In 2002, new plans for the redevelopment of the riverfront of Suzhou Creek were approved. These plans, based upon proposals by three international firms, call for the construction of entertainment facilities and 1 square kilometre (250 acres) of parks along the downtown section of Suzhou Creek between Zhongshan Park and its confluence with Huangpu River, aiming to raise the commercial attractiveness of this central part of the river. New structures include shops, bars and a total of 95 greenbelts at the banks of the river, which are supposed to be planted by 2010, the time the Suzhou Creek Rehabilitation Project is completed. While some areas already leased to investors will have to be reclaimed and old residential and industrial facilities are supposed to be replaced, authorities assert that the protection of historical buildings, especially warehouses, will be respected.

Places along the river[edit]

Due to its location in the former International Settlement, a number of landmarks from that period can be found along or close to Suzhou Creek. Following the river westward from its confluence, important or famous places include:[9]

In the Suzhou area, where the same river is rather called Wusong River, it passes by Suzhou Industrial Park and Suzhou Dushu Lake Higher Education Town, and connects via Huodi Pond and Dushu Lake to the Grand Canal.

Bridges[edit]

The confluence of Suzhou Creek with Huangpu River, viewed from the General Post Office. Zhapu Road Bridge and Waibaidu Bridge are visible. Lujiazui is in the distance.

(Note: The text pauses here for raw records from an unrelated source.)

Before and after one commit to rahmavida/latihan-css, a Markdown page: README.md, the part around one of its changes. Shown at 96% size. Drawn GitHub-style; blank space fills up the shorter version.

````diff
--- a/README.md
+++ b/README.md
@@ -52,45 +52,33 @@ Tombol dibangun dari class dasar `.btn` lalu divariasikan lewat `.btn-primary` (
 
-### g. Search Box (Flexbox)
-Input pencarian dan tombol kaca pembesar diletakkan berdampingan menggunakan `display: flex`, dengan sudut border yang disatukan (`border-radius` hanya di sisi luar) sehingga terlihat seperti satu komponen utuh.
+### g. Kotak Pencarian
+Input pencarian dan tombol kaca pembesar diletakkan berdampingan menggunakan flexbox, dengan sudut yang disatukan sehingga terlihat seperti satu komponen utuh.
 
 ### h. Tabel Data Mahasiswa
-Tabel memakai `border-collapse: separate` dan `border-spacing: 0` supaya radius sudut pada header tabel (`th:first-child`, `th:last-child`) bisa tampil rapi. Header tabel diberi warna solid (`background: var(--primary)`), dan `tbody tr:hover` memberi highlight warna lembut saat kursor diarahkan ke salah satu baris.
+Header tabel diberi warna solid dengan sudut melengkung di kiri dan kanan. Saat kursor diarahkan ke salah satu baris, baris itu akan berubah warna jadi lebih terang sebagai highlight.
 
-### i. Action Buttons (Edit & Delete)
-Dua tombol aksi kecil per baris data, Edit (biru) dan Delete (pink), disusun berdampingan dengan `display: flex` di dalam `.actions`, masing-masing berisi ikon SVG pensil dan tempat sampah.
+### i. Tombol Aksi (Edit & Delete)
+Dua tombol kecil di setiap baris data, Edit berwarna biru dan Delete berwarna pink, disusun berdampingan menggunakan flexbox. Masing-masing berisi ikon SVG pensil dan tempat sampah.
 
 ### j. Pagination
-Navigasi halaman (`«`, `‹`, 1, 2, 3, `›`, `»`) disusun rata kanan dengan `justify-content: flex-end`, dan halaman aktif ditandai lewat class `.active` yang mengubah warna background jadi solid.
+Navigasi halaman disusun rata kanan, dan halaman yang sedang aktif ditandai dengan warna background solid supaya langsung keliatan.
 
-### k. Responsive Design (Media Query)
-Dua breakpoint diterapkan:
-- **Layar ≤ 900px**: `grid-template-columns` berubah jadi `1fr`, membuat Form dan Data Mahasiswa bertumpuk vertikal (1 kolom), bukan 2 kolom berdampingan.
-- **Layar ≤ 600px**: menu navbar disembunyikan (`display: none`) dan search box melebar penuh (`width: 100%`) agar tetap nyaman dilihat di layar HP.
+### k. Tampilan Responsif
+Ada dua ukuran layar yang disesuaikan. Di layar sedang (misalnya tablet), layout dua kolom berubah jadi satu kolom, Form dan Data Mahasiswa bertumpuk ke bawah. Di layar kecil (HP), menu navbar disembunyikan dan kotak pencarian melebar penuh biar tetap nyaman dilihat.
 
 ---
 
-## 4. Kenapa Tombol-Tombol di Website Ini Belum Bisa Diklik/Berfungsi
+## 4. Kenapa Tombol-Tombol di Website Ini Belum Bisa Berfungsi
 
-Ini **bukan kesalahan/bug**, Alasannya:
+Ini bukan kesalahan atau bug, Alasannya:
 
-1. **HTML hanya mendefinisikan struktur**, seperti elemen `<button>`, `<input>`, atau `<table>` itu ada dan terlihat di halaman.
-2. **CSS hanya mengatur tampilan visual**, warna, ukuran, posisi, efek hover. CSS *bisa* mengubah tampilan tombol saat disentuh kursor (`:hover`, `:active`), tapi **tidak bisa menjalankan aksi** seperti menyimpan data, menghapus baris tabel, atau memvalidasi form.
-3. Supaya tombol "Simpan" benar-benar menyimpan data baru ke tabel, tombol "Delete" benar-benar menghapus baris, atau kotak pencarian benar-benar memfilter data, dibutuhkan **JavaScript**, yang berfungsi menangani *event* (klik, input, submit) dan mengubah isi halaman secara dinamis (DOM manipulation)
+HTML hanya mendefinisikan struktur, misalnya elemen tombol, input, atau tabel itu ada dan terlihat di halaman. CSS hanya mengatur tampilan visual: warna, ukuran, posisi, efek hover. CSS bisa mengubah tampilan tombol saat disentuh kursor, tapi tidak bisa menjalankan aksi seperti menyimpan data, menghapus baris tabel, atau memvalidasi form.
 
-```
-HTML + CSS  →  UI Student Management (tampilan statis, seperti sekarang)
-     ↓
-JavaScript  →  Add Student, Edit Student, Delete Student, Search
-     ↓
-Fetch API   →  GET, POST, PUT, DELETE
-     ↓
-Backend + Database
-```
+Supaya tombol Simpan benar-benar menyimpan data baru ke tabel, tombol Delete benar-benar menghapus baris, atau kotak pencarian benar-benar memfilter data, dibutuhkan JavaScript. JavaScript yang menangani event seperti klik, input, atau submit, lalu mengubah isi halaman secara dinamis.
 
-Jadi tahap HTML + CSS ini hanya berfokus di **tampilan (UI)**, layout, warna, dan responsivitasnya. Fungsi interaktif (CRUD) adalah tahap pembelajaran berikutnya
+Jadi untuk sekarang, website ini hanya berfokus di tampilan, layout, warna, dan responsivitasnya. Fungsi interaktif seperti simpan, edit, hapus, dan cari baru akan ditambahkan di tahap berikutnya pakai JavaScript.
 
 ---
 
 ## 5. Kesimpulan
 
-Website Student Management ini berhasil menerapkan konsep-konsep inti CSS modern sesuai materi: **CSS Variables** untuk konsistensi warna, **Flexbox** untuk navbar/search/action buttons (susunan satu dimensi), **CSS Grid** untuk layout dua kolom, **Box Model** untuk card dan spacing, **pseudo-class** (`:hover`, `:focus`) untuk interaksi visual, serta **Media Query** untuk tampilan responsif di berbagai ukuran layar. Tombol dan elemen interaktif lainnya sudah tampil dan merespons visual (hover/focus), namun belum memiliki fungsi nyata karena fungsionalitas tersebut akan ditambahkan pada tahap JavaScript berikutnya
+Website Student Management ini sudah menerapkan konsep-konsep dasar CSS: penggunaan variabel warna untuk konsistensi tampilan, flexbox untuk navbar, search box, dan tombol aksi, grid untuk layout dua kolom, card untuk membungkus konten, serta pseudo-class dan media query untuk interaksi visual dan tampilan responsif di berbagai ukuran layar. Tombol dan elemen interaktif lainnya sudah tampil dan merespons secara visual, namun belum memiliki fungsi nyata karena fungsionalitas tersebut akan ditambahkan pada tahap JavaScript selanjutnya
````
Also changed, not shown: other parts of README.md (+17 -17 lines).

Suzhou Creek is crossed by a number of distinctive bridges, often European in style, the most famous one being Waibaidu Bridge (Garden Bridge) right at its confluence with Huangpu River.

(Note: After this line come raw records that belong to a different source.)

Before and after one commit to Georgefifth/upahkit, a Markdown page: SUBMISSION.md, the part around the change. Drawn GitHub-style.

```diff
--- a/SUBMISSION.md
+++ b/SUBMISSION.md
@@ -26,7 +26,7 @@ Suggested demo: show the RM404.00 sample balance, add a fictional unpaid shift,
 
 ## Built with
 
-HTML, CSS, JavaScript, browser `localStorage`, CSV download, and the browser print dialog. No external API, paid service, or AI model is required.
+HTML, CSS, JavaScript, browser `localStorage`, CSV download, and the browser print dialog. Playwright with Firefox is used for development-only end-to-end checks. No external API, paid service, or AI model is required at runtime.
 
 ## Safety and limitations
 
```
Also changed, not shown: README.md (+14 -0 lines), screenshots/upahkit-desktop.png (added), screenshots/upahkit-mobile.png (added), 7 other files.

Facilitating north-south traffic in the ever-growing metropolis, a number of new bridges are currently being constructed. Gubei Road bridge, to be opened in late 2006, will be the longest bridge over the waterway. By 2007, there will be thirty bridges spanning Suzhou Creek in Shanghai. In the Suzhou area, another 18 bridges are crossing the river as of 2015.

In the media[edit]

The Suzhou Creek plays a pivotal role in Lou Ye's film Suzhou River, which shows the lives of ordinary people living in the old quarters of the northern bank of the river at the turn of the millennium, rather than showcasing modern Shanghai.[citation needed]

In the film Empire of the Sun, Suzhou Creek has an internment camp/POW camp near an airfield.

References[edit]

  1. ^ Shanghai Municipal Government. ""申","沪"的由来" ("Origins of Shen and Hu"). (Chinese)
  2. ^ Traditional Chinese: ; Shanghainese: Vu2.
  3. ^ "第二十三卷水利>>第一章治水方略、工程负担、投入>>第一节治水方略" (in Chinese). 上海地方志办公室. Retrieved 2011-10-01. 
  4. ^ "海瑞疏浚吴淞江"故道"辨正--《海瑞治理吴淞江》一文商榷" (in Chinese). 《上海地方志》2005年第四期. Retrieved 2011-10-01. 
  5. ^ "上海租界志 >> 第四篇公共设备 >> 第三章市政 >> 第一节 市政管理" (in Chinese). 上海市地方志办公室. 
  6. ^ Land Regulations, regulation I(1), Land REgulations and Bye-laws for the Foreign Settlement of Shanghai. "导言-苏州河传播曲" (in Chinese). 东方网财经中心. 2011-07-04. Retrieved 2011-10-01. 
  7. ^ "地图上从属吴淞江苏州河有望“正名”" (in Chinese). 新华网. 2004-11-11. Retrieved 2011-10-01. 
  8. ^ "Transforming An Urban Waterway — Shanghai, China". 12 Cases of Cleanup and Success 2009. 2009. Retrieved 14 October 2013. 
  9. ^ Li Anlan (30 April 2013). "Sights to see along Suzhou Creek". iDEALShanghai. Retrieved 14 October 2013.